    Currently, there is a lack of bacterial biomarkers indicative of exposure to ionizing radiation (IR). IR biomarkers have applications for medical treatment planning, population exposure surveillance, and IR sensitivity studies. In this study, we compared the utility of signals originating from prophages and the SOS regulon as biomarkers of IR exposure in the radiosensitive bacterium Shewanella oneidensis. Using RNA sequencing, we demonstrated that 60 min after exposure to acute doses of IR (40, 1, 0.5, and 0.25 Gy), the transcriptional activation of the SOS regulon and the lytic cycle of the T-even lysogenic prophage So Lambda are comparable. Using quantitative PCR (qPCR), we showed that 300 min after exposure to doses as low as 0.25 Gy, the fold change of transcriptional activation of the So Lambda lytic cycle surpassed that of the SOS regulon. We observed an increase in cell size (a phenotype of SOS activation) and plaque production (a phenotype of prophage maturation) 300 min after doses as low as 1 Gy. While the transcriptional responses of the SOS and So Lambda regulons have been examined in S. oneidensis after lethal IR exposures, the potential of these (and other transcriptome-wide) responses as biomarkers of sublethal levels of IR (<10 Gy) and the longer-term activity of these two regulons have not been investigated. A major finding is that after exposure to sublethal doses of IR, the most upregulated transcripts are associated with a prophage regulon and not with a DNA damage response.

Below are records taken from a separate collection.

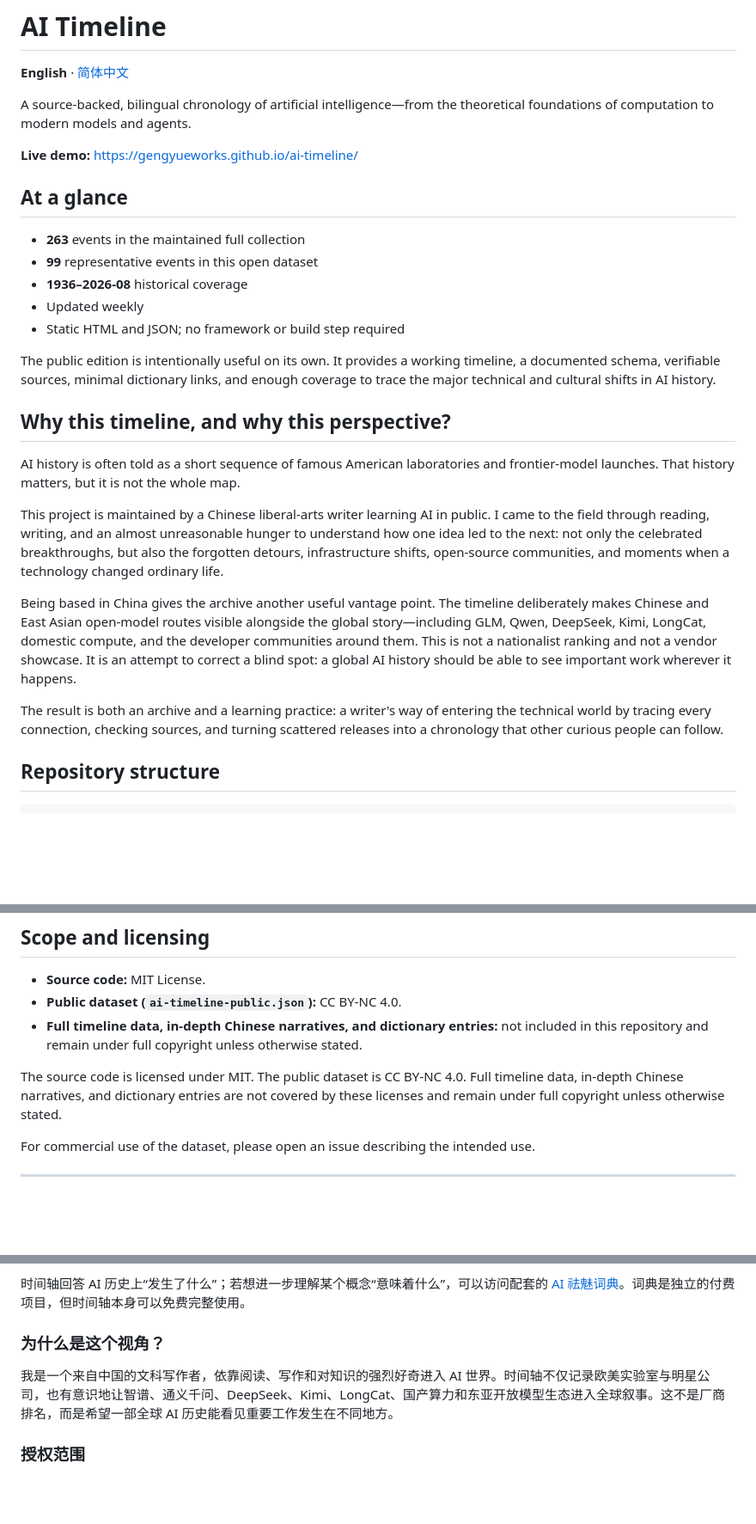
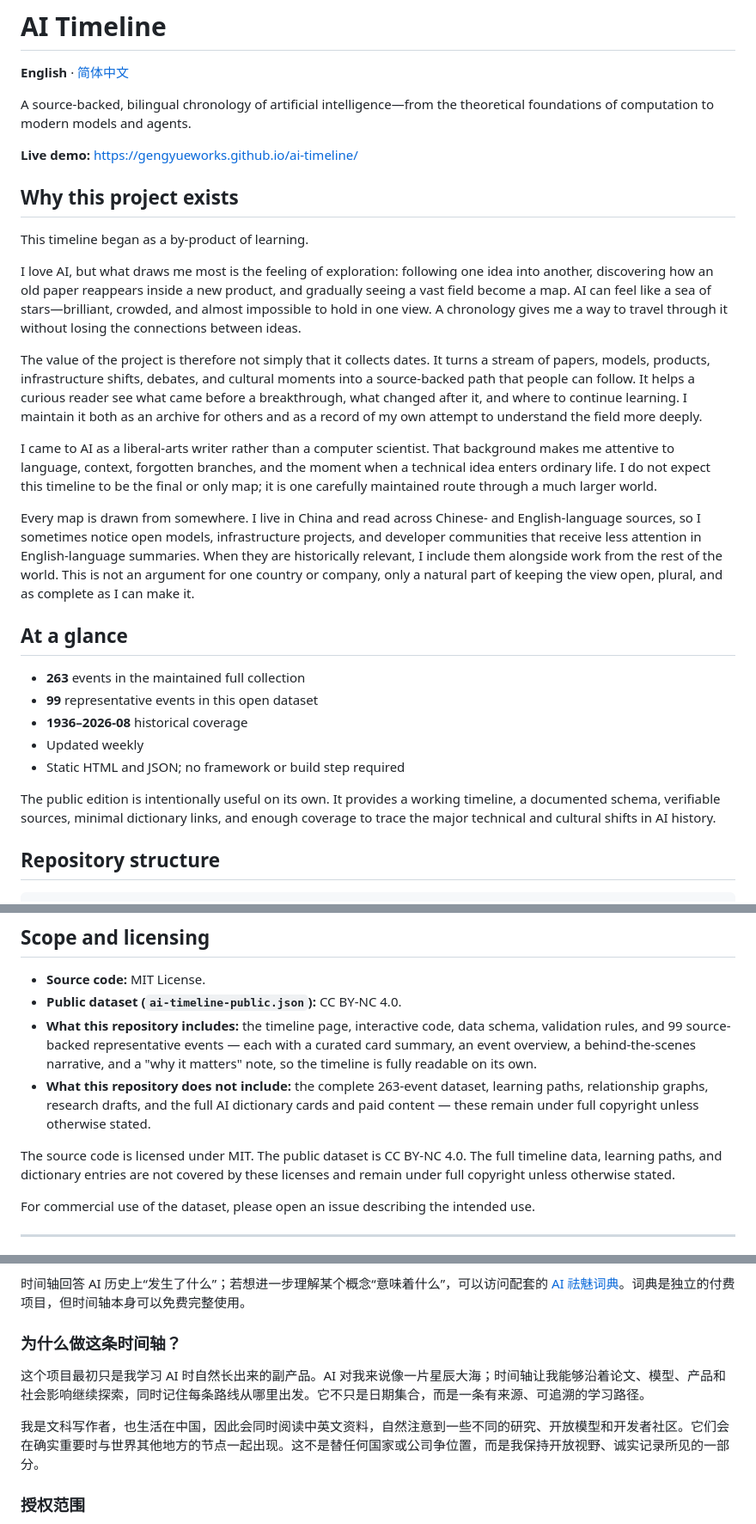
Before and after one commit to gengyueworks/ai-timeline, a Markdown page: README.md, 3 parts joined by grey strips. Shown at 86% size. GitHub-like rendering; blank space fills up the shorter version.

```diff
--- a/README.md
+++ b/README.md
@@ -5,6 +5,18 @@
 A source-backed, bilingual chronology of artificial intelligence—from the theoretical foundations of computation to modern models and agents.
 
 **Live demo:** https://gengyueworks.github.io/ai-timeline/
+
+## Why this project exists
+
+This timeline began as a by-product of learning.
+
+I love AI, but what draws me most is the feeling of exploration: following one idea into another, discovering how an old paper reappears inside a new product, and gradually seeing a vast field become a map. AI can feel like a sea of stars—brilliant, crowded, and almost impossible to hold in one view. A chronology gives me a way to travel through it without losing the connections between ideas.
+
+The value of the project is therefore not simply that it collects dates. It turns a stream of papers, models, products, infrastructure shifts, debates, and cultural moments into a source-backed path that people can follow. It helps a curious reader see what came before a breakthrough, what changed after it, and where to continue learning. I maintain it both as an archive for others and as a record of my own attempt to understand the field more deeply.
+
+I came to AI as a liberal-arts writer rather than a computer scientist. That background makes me attentive to language, context, forgotten branches, and the moment when a technical idea enters ordinary life. I do not expect this timeline to be the final or only map; it is one carefully maintained route through a much larger world.
+
+Every map is drawn from somewhere. I live in China and read across Chinese- and English-language sources, so I sometimes notice open models, infrastructure projects, and developer communities that receive less attention in English-language summaries. When they are historically relevant, I include them alongside work from the rest of the world. This is not an argument for one country or company, only a natural part of keeping the view open, plural, and as complete as I can make it.
 
 ## At a glance
 
@@ -17,15 +29,6 @@ A source-backed, bilingual chronology of artificial intelligence—from the theo
 The public edition is intentionally useful on its own. It provides a working timeline, a documented schema, verifiable sources, minimal dictionary links, and enough coverage to trace the major technical and cultural shifts in AI history.
 
 
-## Why this timeline, and why this perspective?
-
-AI history is often told as a short sequence of famous American laboratories and frontier-model launches. That history matters, but it is not the whole map.
-
-This project is maintained by a Chinese liberal-arts writer learning AI in public. I came to the field through reading, writing, and an almost unreasonable hunger to understand how one idea led to the next: not only the celebrated breakthroughs, but also the forgotten detours, infrastructure shifts, open-source communities, and moments when a technology changed ordinary life.
-
-Being based in China gives the archive another useful vantage point. The timeline deliberately makes Chinese and East Asian open-model routes visible alongside the global story—including GLM, Qwen, DeepSeek, Kimi, LongCat, domestic compute, and the developer communities around them. This is not a nationalist ranking and not a vendor showcase. It is an attempt to correct a blind spot: a global AI history should be able to see important work wherever it happens.
-
-The result is both an archive and a learning practice: a writer's way of entering the technical world by tracing every connection, checking sources, and turning scattered releases into a chronology that other curious people can follow.
 
 ## Repository structure
 
@@ -80,9 +83,10 @@ See [`CONTRIBUTING.md`](./CONTRIBUTING.md) for validation rules and editorial cr
 
 - **Source code:** MIT License.
 - **Public dataset (`ai-timeline-public.json`):** CC BY-NC 4.0.
-- **Full timeline data, in-depth Chinese narratives, and dictionary entries:** not included in this repository and remain under full copyright unless otherwise stated.
+- **What this repository includes:** the timeline page, interactive code, data schema, validation rules, and 99 source-backed representative events — each with a curated card summary, an event overview, a behind-the-scenes narrative, and a "why it matters" note, so the timeline is fully readable on its own.
+- **What this repository does not include:** the complete 263-event dataset, learning paths, relationship graphs, research drafts, and the full AI dictionary cards and paid content — these remain under full copyright unless otherwise stated.
 
-The source code is licensed under MIT. The public dataset is CC BY-NC 4.0. Full timeline data, in-depth Chinese narratives, and dictionary entries are not covered by these licenses and remain under full copyright unless otherwise stated.
+The source code is licensed under MIT. The public dataset is CC BY-NC 4.0. The full timeline data, learning paths, and dictionary entries are not covered by these licenses and remain under full copyright unless otherwise stated.
 
 For commercial use of the dataset, please open an issue describing the intended use.
 
@@ -103,9 +107,11 @@ AI Timeline 是一份有来源依据的双语 AI 编年史，从计算理论起
 时间轴回答 AI 历史上“发生了什么”；若想进一步理解某个概念“意味着什么”，可以访问配套的 [AI 祛魅词典](https://gengyueworks.github.io/ai-dictionary/)。词典是独立的付费项目，但时间轴本身可以免费完整使用。
 
 
-### 为什么是这个视角？
+### 为什么做这条时间轴？
 
-我是一个来自中国的文科写作者，依靠阅读、写作和对知识的强烈好奇进入 AI 世界。时间轴不仅记录欧美实验室与明星公司，也有意识地让智谱、通义千问、DeepSeek、Kimi、LongCat、国产算力和东亚开放模型生态进入全球叙事。这不是厂商排名，而是希望一部全球 AI 历史能看见重要工作发生在不同地方。
+这个项目最初只是我学习 AI 时自然长出来的副产品。AI 对我来说像一片星辰大海；时间轴让我能够沿着论文、模型、产品和社会影响继续探索，同时记住每条路线从哪里出发。它不只是日期集合，而是一条有来源、可追溯的学习路径。
+
+我是文科写作者，也生活在中国，因此会同时阅读中英文资料，自然注意到一些不同的研究、开放模型和开发者社区。它们会在确实重要时与世界其他地方的节点一起出现。这不是替任何国家或公司争位置，而是我保持开放视野、诚实记录所见的一部分。
 
 ### 授权范围
 
```
Also changed, not shown: README.zh-CN.md (+18 -16 lines).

Our findings suggest that prophage lytic cycle genes are a promising source of biomarkers of sublethal DNA damage. IMPORTANCE The bacterial minimum threshold of sensitivity to ionizing radiation (IR) is poorly understood, which hinders our understanding of how living systems recover from the doses of IR experienced in medical, industrial, and off-world environments. Using a transcriptome-wide approach, we studied how in the highly radiosensitive bacterium S. oneidensis, genes (including the SOS regulon and the So Lambda prophage) are activated after exposure to low doses of IR. We found that 300 min after exposure to doses as low as 0.25 Gy, genes within the So Lambda regulon remained upregulated. As this is the first transcriptome-wide study of how bacteria respond to acute sublethal doses of IR, these findings serve as a benchmark for future bacterial IR sensitivity studies. This is the first work to highlight the utility of prophages as biomarkers of exposure to very low (i.e., sublethal) doses of IR and to examine the longer-term impacts of sublethal IR exposure on bacteria.

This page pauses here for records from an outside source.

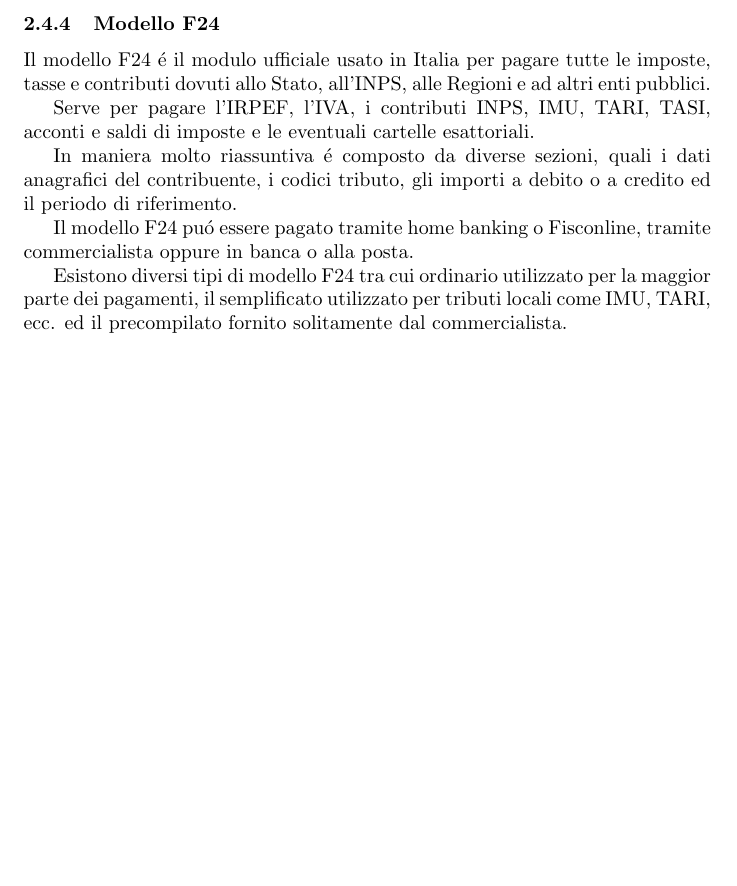
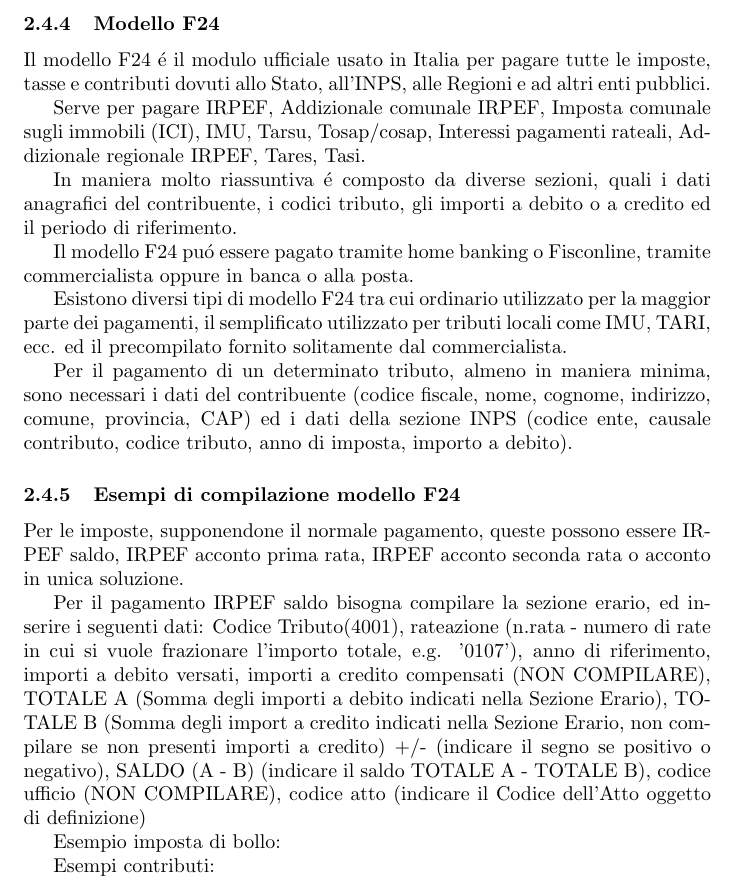
Before and after one commit to RiccardoParrino/html-css-js-train, a LaTeX CV (freelancing-res/doc.tex): part of page 7 of 9 before the commit and part of page 7 of 10 after it, cut so that both start at the same text, the shorter picture padded with empty space. Compiled offline with pdfLaTeX.

Commit message:
esempio di f24 per saldo irpef a debito

```diff
--- a/freelancing-res/doc.tex
+++ b/freelancing-res/doc.tex
@@ -184,13 +184,37 @@ In alternativa al modello F24 esistono comunque diversi servizi telematici come
 \subsubsection{Modello F24}
 Il modello F24 \'e il modulo ufficiale usato in Italia per pagare tutte le imposte, tasse e contributi dovuti allo Stato, all'INPS, alle Regioni e ad altri enti pubblici.
 
-Serve per pagare l'IRPEF, l'IVA, i contributi INPS, IMU, TARI, TASI, acconti e saldi di imposte e le eventuali cartelle esattoriali.
+Serve per pagare IRPEF, Addizionale comunale IRPEF, Imposta comunale sugli immobili (ICI), IMU, Tarsu, Tosap/cosap, Interessi pagamenti rateali, Addizionale regionale IRPEF, Tares, Tasi.
 
 In maniera molto riassuntiva \'e composto da diverse sezioni, quali i dati anagrafici del contribuente, i codici tributo, gli importi a debito o a credito ed il periodo di riferimento.
 
 Il modello F24 pu\'o essere pagato tramite home banking o Fisconline, tramite commercialista oppure in banca o alla posta.
 
 Esistono diversi tipi di modello F24 tra cui ordinario utilizzato per la maggior parte dei pagamenti, il semplificato utilizzato per tributi locali come IMU, TARI, ecc. ed il precompilato fornito solitamente dal commercialista.
+
+Per il pagamento di un determinato tributo, almeno in maniera minima, sono necessari i dati del contribuente (codice fiscale, nome, cognome, indirizzo, comune, provincia, CAP)
+ed i dati della sezione INPS (codice ente, causale contributo, codice tributo, anno di imposta, importo a debito).
+
+\subsubsection{Esempi di compilazione modello F24}
+Per le imposte, supponendone il normale pagamento,
+queste possono essere IRPEF saldo, IRPEF acconto prima rata, IRPEF acconto seconda rata o acconto in unica soluzione.
+
+Per il pagamento IRPEF saldo bisogna compilare la sezione erario, ed inserire i seguenti dati:
+Codice Tributo(4001),
+rateazione (n.rata - numero di rate in cui si vuole frazionare l'importo totale, e.g. '0107'),
+anno di riferimento,
+importi a debito versati,
+importi a credito compensati (NON COMPILARE),
+TOTALE A (Somma degli importi a debito indicati nella Sezione Erario),
+TOTALE B (Somma degli import a credito indicati nella Sezione Erario, non compilare se non presenti importi a credito)
++/- (indicare il segno se positivo o negativo),
+SALDO (A - B) (indicare il saldo TOTALE A - TOTALE B),
+codice ufficio (NON COMPILARE),
+codice atto (indicare il Codice dell'Atto oggetto di definizione)
+
+Esempio imposta di bollo:
+
+Esempi contributi:
 
 \subsubsection{Regime fiscale ordinario}
 \subsubsection{Regime fiscale ordinario semplificato}
```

    Philip Sweet, Jacob Blacutt, Vernita Gordon, Lydia Contreras. Exposure of Shewanella oneidensis MR-1 to Sublethal Doses of Ionizing Radiation Triggers Short-Term SOS Activation and Longer-Term Prophage Activation. Applied and environmental microbiology. 2023 Mar 29;89(3):e0171622

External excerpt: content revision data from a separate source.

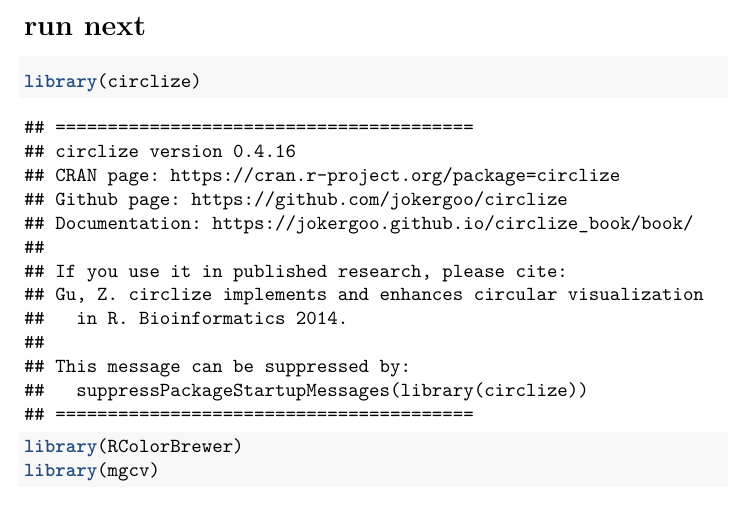
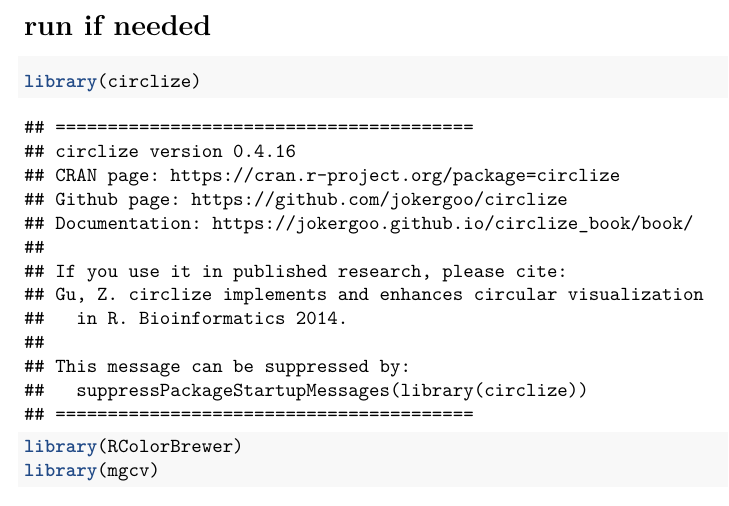
Before and after one commit to Flora843/625-final-project, an R Markdown document (code.Rmd): part of page 3 of 13, cut at the place of the change. Rendered offline with R 4.5, knitr and Pandoc, then LaTeX, with nearby package versions; code that draws random numbers runs with fixed seeds of ours; some code elsewhere in the file could not run offline.

Commit message:
added change

````diff
--- a/code.Rmd
+++ b/code.Rmd
@@ -26,7 +26,7 @@ library(corrplot)
 library(ggplot2)
 library(tidyverse)
 ```
-# run next
+# run if needed
 ```{r}
 library(circlize)
 library(RColorBrewer)
````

    Expand section icon Mesh Tags

    Expand section icon Substances

    PMID: 36847540

    View Full Text